What is being asked:
Across the material below, how many lines contain the word "neutral"? Give only the number.
----------
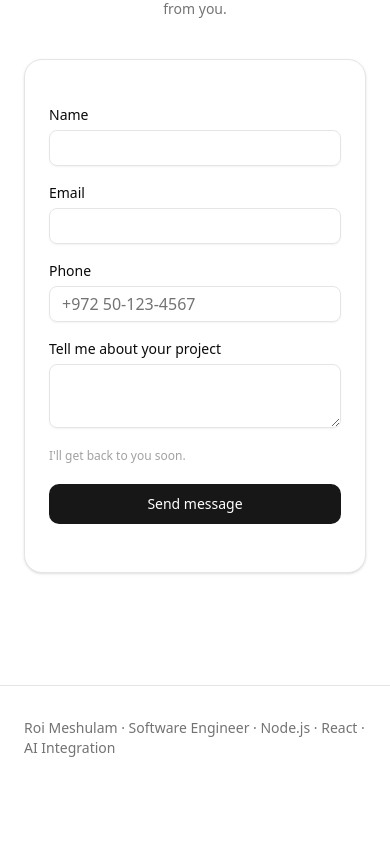
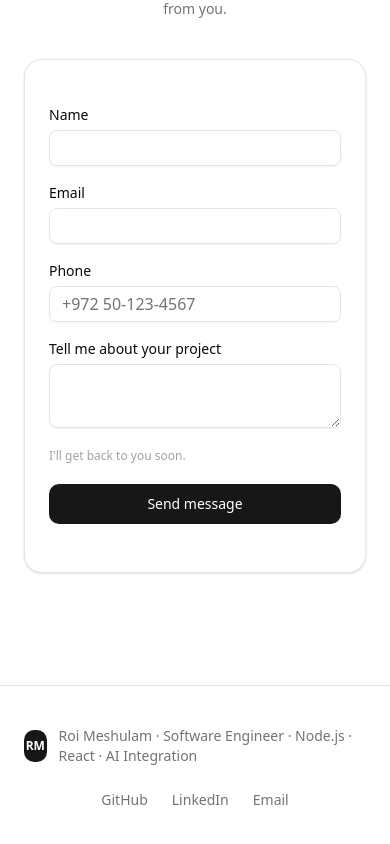
Before and after one commit to RoiMeshulam/MeshulamDevs-site, a Next.js app: page / in a window 390 px wide. Shown: the part 4857-5701 px from the top of the page. Before the commit the page ends 5647 px from the top, so only its background shows below. Built offline with nearby package versions, Linux system fonts and the light colour scheme; no server answers.

Commit message:
Update Footer.tsx

```diff
--- a/components/sections/Footer.tsx
+++ b/components/sections/Footer.tsx
@@ -1,9 +1,39 @@
 export default function Footer({ t }: { t: any }) {
     return (
-      <footer className="border-t bg-white">
-        <div className="mx-auto max-w-6xl px-6 py-8 text-sm text-muted-foreground">
-          {t.footer}
-        </div>
-      </footer>
+        <footer className="border-t border-neutral-200 bg-white">
+            <div className="mx-auto flex max-w-6xl flex-col items-center gap-6 px-6 py-10 sm:flex-row sm:justify-between">
+                <div className="flex items-center gap-3">
+                    <div className="flex h-8 w-8 items-center justify-center rounded-lg bg-neutral-900 text-xs font-bold text-white">
+                        RM
+                    </div>
+                    <p className="text-sm text-neutral-500">{t.footer}</p>
+                </div>
+
+                <div className="flex items-center gap-6 text-sm font-medium text-neutral-500">
+                    <a
+                        href="https://github.com/RoiMeshulam"
+                        target="_blank"
+                        rel="noopener noreferrer"
+                        className="transition-colors hover:text-neutral-900"
+                    >
+                        GitHub
+                    </a>
+                    <a
+                        href="https://www.linkedin.com/in/roi-meshulam"
+                        target="_blank"
+                        rel="noopener noreferrer"
+                        className="transition-colors hover:text-neutral-900"
+                    >
+                        LinkedIn
+                    </a>
+                    <a
+                        href="mailto:rohimesh21@gmail.com"
+                        className="transition-colors hover:text-blue-600"
+                    >
+                        Email
+                    </a>
+                </div>
+            </div>
+        </footer>
     );
-  }
+}
```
----------
Result:
6